Nothing but an exact copy of the records below counts as the answer.

— AVAILABLE RECORDS —
^^^^^^^^
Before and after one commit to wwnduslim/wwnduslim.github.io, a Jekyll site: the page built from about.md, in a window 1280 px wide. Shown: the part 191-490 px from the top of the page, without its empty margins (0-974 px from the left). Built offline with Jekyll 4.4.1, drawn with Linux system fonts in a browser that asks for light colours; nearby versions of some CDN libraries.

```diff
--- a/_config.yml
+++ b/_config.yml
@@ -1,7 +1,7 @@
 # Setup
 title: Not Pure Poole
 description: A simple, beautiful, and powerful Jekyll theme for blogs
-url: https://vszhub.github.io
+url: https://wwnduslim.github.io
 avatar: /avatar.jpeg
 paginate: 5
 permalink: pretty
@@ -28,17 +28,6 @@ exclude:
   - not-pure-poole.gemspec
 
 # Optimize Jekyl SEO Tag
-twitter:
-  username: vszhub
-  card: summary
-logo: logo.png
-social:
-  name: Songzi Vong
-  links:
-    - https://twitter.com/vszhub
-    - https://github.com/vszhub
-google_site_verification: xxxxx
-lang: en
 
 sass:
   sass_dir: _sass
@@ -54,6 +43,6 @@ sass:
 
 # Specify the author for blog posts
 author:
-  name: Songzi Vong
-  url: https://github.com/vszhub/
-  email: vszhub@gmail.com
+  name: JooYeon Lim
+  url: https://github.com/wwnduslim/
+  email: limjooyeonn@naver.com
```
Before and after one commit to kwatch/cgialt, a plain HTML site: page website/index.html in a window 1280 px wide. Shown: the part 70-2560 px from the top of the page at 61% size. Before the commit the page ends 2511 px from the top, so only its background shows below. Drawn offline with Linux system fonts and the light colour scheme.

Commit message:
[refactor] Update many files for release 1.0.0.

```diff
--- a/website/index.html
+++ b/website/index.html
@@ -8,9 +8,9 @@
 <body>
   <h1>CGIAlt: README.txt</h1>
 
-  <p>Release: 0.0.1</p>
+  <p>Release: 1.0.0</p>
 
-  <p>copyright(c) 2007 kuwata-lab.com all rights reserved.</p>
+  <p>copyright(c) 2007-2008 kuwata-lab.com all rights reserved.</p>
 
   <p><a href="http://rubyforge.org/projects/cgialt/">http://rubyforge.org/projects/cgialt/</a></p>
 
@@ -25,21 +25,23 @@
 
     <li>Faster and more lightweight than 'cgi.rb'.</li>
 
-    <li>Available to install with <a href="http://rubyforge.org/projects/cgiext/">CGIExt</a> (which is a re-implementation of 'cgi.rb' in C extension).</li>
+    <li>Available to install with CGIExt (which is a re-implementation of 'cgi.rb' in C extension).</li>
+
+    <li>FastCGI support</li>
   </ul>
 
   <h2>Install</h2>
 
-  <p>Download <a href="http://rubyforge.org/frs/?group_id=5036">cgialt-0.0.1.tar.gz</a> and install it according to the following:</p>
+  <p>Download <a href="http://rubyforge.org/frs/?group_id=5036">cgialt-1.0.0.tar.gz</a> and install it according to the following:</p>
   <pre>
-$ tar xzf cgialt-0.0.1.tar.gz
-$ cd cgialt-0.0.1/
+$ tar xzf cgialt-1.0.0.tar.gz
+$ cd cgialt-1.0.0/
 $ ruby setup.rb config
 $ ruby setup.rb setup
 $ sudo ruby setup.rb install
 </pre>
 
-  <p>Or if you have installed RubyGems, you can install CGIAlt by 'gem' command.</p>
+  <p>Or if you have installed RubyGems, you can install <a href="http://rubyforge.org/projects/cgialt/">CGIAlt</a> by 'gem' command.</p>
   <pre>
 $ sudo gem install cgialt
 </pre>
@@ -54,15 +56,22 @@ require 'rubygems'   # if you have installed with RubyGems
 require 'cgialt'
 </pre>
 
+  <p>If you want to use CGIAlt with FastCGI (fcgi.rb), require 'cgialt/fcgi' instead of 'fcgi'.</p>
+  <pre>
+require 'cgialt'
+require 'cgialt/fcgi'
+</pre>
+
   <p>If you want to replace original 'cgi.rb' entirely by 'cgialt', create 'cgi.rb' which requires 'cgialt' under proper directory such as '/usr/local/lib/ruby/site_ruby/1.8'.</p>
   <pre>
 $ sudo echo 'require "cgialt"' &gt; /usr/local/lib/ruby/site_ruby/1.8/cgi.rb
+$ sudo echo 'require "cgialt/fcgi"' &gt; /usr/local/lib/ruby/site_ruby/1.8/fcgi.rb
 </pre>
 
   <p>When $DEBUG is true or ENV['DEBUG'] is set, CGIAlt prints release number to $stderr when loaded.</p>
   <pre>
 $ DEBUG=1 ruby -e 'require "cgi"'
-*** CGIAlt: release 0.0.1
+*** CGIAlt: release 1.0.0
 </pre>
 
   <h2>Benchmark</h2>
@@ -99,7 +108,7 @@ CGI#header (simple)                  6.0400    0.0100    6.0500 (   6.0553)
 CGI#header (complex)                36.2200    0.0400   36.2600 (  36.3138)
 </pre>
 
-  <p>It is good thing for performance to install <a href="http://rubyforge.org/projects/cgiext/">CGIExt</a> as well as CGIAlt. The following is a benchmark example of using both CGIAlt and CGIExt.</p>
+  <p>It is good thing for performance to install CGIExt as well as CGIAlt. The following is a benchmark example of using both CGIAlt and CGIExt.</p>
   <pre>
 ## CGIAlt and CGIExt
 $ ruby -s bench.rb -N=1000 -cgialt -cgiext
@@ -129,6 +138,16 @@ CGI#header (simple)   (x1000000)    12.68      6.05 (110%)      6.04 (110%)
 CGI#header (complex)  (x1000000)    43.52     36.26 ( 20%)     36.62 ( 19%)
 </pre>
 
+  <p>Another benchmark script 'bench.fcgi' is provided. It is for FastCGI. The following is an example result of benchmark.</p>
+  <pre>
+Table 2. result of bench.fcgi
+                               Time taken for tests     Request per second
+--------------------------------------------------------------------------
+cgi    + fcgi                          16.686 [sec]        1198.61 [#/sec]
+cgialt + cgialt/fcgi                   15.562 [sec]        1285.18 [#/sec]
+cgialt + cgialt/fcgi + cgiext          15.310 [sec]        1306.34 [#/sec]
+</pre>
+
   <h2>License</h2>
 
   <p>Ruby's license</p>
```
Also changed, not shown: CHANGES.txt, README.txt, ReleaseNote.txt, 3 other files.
^^^^^^^^
— RESPONSE —
Before and after one commit to wwnduslim/wwnduslim.github.io, a Jekyll site: the page built from about.md, in a window 1280 px wide. Shown: the part 191-490 px from the top of the page, without its empty margins (0-974 px from the left). Built offline with Jekyll 4.4.1, drawn with Linux system fonts in a browser that asks for light colours; nearby versions of some CDN libraries.

```diff
--- a/_config.yml
+++ b/_config.yml
@@ -1,7 +1,7 @@
 # Setup
 title: Not Pure Poole
 description: A simple, beautiful, and powerful Jekyll theme for blogs
-url: https://vszhub.github.io
+url: https://wwnduslim.github.io
 avatar: /avatar.jpeg
 paginate: 5
 permalink: pretty
@@ -28,17 +28,6 @@ exclude:
   - not-pure-poole.gemspec
 
 # Optimize Jekyl SEO Tag
-twitter:
-  username: vszhub
-  card: summary
-logo: logo.png
-social:
-  name: Songzi Vong
-  links:
-    - https://twitter.com/vszhub
-    - https://github.com/vszhub
-google_site_verification: xxxxx
-lang: en
 
 sass:
   sass_dir: _sass
@@ -54,6 +43,6 @@ sass:
 
 # Specify the author for blog posts
 author:
-  name: Songzi Vong
-  url: https://github.com/vszhub/
-  email: vszhub@gmail.com
+  name: JooYeon Lim
+  url: https://github.com/wwnduslim/
+  email: limjooyeonn@naver.com
```
Before and after one commit to kwatch/cgialt, a plain HTML site: page website/index.html in a window 1280 px wide. Shown: the part 70-2560 px from the top of the page at 61% size. Before the commit the page ends 2511 px from the top, so only its background shows below. Drawn offline with Linux system fonts and the light colour scheme.

Commit message:
[refactor] Update many files for release 1.0.0.

```diff
--- a/website/index.html
+++ b/website/index.html
@@ -8,9 +8,9 @@
 <body>
   <h1>CGIAlt: README.txt</h1>
 
-  <p>Release: 0.0.1</p>
+  <p>Release: 1.0.0</p>
 
-  <p>copyright(c) 2007 kuwata-lab.com all rights reserved.</p>
+  <p>copyright(c) 2007-2008 kuwata-lab.com all rights reserved.</p>
 
   <p><a href="http://rubyforge.org/projects/cgialt/">http://rubyforge.org/projects/cgialt/</a></p>
 
@@ -25,21 +25,23 @@
 
     <li>Faster and more lightweight than 'cgi.rb'.</li>
 
-    <li>Available to install with <a href="http://rubyforge.org/projects/cgiext/">CGIExt</a> (which is a re-implementation of 'cgi.rb' in C extension).</li>
+    <li>Available to install with CGIExt (which is a re-implementation of 'cgi.rb' in C extension).</li>
+
+    <li>FastCGI support</li>
   </ul>
 
   <h2>Install</h2>
 
-  <p>Download <a href="http://rubyforge.org/frs/?group_id=5036">cgialt-0.0.1.tar.gz</a> and install it according to the following:</p>
+  <p>Download <a href="http://rubyforge.org/frs/?group_id=5036">cgialt-1.0.0.tar.gz</a> and install it according to the following:</p>
   <pre>
-$ tar xzf cgialt-0.0.1.tar.gz
-$ cd cgialt-0.0.1/
+$ tar xzf cgialt-1.0.0.tar.gz
+$ cd cgialt-1.0.0/
 $ ruby setup.rb config
 $ ruby setup.rb setup
 $ sudo ruby setup.rb install
 </pre>
 
-  <p>Or if you have installed RubyGems, you can install CGIAlt by 'gem' command.</p>
+  <p>Or if you have installed RubyGems, you can install <a href="http://rubyforge.org/projects/cgialt/">CGIAlt</a> by 'gem' command.</p>
   <pre>
 $ sudo gem install cgialt
 </pre>
@@ -54,15 +56,22 @@ require 'rubygems'   # if you have installed with RubyGems
 require 'cgialt'
 </pre>
 
+  <p>If you want to use CGIAlt with FastCGI (fcgi.rb), require 'cgialt/fcgi' instead of 'fcgi'.</p>
+  <pre>
+require 'cgialt'
+require 'cgialt/fcgi'
+</pre>
+
   <p>If you want to replace original 'cgi.rb' entirely by 'cgialt', create 'cgi.rb' which requires 'cgialt' under proper directory such as '/usr/local/lib/ruby/site_ruby/1.8'.</p>
   <pre>
 $ sudo echo 'require "cgialt"' &gt; /usr/local/lib/ruby/site_ruby/1.8/cgi.rb
+$ sudo echo 'require "cgialt/fcgi"' &gt; /usr/local/lib/ruby/site_ruby/1.8/fcgi.rb
 </pre>
 
   <p>When $DEBUG is true or ENV['DEBUG'] is set, CGIAlt prints release number to $stderr when loaded.</p>
   <pre>
 $ DEBUG=1 ruby -e 'require "cgi"'
-*** CGIAlt: release 0.0.1
+*** CGIAlt: release 1.0.0
 </pre>
 
   <h2>Benchmark</h2>
@@ -99,7 +108,7 @@ CGI#header (simple)                  6.0400    0.0100    6.0500 (   6.0553)
 CGI#header (complex)                36.2200    0.0400   36.2600 (  36.3138)
 </pre>
 
-  <p>It is good thing for performance to install <a href="http://rubyforge.org/projects/cgiext/">CGIExt</a> as well as CGIAlt. The following is a benchmark example of using both CGIAlt and CGIExt.</p>
+  <p>It is good thing for performance to install CGIExt as well as CGIAlt. The following is a benchmark example of using both CGIAlt and CGIExt.</p>
   <pre>
 ## CGIAlt and CGIExt
 $ ruby -s bench.rb -N=1000 -cgialt -cgiext
@@ -129,6 +138,16 @@ CGI#header (simple)   (x1000000)    12.68      6.05 (110%)      6.04 (110%)
 CGI#header (complex)  (x1000000)    43.52     36.26 ( 20%)     36.62 ( 19%)
 </pre>
 
+  <p>Another benchmark script 'bench.fcgi' is provided. It is for FastCGI. The following is an example result of benchmark.</p>
+  <pre>
+Table 2. result of bench.fcgi
+                               Time taken for tests     Request per second
+--------------------------------------------------------------------------
+cgi    + fcgi                          16.686 [sec]        1198.61 [#/sec]
+cgialt + cgialt/fcgi                   15.562 [sec]        1285.18 [#/sec]
+cgialt + cgialt/fcgi + cgiext          15.310 [sec]        1306.34 [#/sec]
+</pre>
+
   <h2>License</h2>
 
   <p>Ruby's license</p>
```
Also changed, not shown: CHANGES.txt, README.txt, ReleaseNote.txt, 3 other files.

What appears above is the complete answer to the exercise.